Task to carry out: Each line of the entries that mentions the string "below" needs to be reported.

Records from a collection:

* * * *

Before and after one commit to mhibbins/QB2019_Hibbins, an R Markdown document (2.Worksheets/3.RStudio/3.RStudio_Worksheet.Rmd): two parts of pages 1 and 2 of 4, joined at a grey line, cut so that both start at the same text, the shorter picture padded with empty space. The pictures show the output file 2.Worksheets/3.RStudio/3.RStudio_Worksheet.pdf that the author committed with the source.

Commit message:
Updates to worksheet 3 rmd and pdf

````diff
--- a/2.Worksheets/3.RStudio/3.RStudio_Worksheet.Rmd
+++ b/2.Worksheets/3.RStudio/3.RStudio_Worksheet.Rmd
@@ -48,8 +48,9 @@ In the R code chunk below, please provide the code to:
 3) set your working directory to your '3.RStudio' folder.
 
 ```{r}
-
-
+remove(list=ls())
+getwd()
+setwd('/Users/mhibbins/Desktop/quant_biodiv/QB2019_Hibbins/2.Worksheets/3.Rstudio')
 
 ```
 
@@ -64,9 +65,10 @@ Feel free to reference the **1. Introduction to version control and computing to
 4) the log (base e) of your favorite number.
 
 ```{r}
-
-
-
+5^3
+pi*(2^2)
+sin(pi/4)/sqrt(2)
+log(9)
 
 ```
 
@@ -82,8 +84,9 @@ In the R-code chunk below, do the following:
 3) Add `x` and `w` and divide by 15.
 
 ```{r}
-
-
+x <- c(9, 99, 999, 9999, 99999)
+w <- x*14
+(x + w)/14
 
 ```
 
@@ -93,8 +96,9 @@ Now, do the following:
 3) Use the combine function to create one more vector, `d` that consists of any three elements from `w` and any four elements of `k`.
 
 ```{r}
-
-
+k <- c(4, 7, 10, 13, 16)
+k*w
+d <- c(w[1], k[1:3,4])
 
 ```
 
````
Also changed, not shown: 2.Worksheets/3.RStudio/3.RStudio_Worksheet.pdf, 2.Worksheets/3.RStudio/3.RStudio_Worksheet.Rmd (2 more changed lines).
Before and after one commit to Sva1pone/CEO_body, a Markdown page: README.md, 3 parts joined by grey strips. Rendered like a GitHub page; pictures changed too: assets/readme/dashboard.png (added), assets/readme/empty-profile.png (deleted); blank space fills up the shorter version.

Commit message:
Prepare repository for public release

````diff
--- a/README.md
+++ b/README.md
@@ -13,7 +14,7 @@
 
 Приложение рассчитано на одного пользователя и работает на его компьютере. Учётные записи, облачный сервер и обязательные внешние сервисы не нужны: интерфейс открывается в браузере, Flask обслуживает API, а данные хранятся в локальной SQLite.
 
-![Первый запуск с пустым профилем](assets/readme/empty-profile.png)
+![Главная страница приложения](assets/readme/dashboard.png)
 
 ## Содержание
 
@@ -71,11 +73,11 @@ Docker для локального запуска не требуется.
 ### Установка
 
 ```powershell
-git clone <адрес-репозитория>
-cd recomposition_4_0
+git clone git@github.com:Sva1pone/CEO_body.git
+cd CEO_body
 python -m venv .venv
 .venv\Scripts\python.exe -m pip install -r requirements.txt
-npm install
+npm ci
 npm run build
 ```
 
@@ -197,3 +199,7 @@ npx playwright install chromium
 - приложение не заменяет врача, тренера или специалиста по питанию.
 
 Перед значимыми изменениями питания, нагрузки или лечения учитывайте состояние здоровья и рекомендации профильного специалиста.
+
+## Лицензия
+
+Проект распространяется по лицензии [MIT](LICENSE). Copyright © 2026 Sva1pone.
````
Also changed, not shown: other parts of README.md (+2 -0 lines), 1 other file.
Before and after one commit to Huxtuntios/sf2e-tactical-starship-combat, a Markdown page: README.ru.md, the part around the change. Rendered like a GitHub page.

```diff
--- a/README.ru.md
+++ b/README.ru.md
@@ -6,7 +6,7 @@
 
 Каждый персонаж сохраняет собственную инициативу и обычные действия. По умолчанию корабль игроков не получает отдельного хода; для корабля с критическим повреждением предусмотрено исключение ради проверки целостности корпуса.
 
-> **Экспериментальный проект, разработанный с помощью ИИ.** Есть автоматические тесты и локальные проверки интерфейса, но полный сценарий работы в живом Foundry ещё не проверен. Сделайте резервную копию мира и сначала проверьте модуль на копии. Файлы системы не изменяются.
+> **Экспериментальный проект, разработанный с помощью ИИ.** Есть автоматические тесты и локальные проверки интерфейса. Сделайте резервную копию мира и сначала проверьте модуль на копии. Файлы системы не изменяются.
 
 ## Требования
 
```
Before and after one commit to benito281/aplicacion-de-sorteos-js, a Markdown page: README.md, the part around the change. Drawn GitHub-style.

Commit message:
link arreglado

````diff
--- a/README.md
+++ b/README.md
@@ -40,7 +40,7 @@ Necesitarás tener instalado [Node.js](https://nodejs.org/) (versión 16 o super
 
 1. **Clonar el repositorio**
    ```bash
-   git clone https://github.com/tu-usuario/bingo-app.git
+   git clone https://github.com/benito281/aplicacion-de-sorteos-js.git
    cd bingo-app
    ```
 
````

* * * *

Exercise result:
@@ -48,8 +48,9 @@ In the R code chunk below, please provide the code to:
@@ -82,8 +84,9 @@ In the R-code chunk below, do the following:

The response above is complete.